(Web page revision data)
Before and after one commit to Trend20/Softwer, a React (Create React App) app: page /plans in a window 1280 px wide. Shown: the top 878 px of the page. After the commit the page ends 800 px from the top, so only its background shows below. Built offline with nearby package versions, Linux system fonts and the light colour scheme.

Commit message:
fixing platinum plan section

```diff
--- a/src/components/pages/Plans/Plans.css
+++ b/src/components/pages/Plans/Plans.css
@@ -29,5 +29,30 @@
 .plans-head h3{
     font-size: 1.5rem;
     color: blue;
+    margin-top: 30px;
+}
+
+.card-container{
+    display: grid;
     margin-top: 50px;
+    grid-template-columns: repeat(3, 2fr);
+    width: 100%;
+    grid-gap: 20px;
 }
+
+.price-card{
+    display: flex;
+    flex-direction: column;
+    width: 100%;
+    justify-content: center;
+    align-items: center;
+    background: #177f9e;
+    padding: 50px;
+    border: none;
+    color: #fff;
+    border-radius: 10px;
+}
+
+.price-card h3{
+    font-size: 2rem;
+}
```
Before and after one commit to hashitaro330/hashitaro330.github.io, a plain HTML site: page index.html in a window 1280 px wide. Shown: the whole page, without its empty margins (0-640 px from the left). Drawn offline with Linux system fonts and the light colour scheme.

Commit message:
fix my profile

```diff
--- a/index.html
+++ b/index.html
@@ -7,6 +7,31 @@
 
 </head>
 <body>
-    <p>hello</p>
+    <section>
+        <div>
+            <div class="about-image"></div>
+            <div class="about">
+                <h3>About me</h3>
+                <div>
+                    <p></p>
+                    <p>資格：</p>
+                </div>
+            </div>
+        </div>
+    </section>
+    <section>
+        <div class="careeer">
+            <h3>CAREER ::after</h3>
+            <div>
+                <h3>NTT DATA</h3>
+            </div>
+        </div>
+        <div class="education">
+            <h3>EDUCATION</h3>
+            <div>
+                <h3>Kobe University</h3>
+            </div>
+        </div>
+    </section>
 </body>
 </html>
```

**TASK DIRECTIONS**: Look through the lines above and collect those with the word "class".

**RESPONSE TO THIS EXERCISE**:
+            <div class="about-image"></div>
+            <div class="about">
+        <div class="careeer">
+        <div class="education">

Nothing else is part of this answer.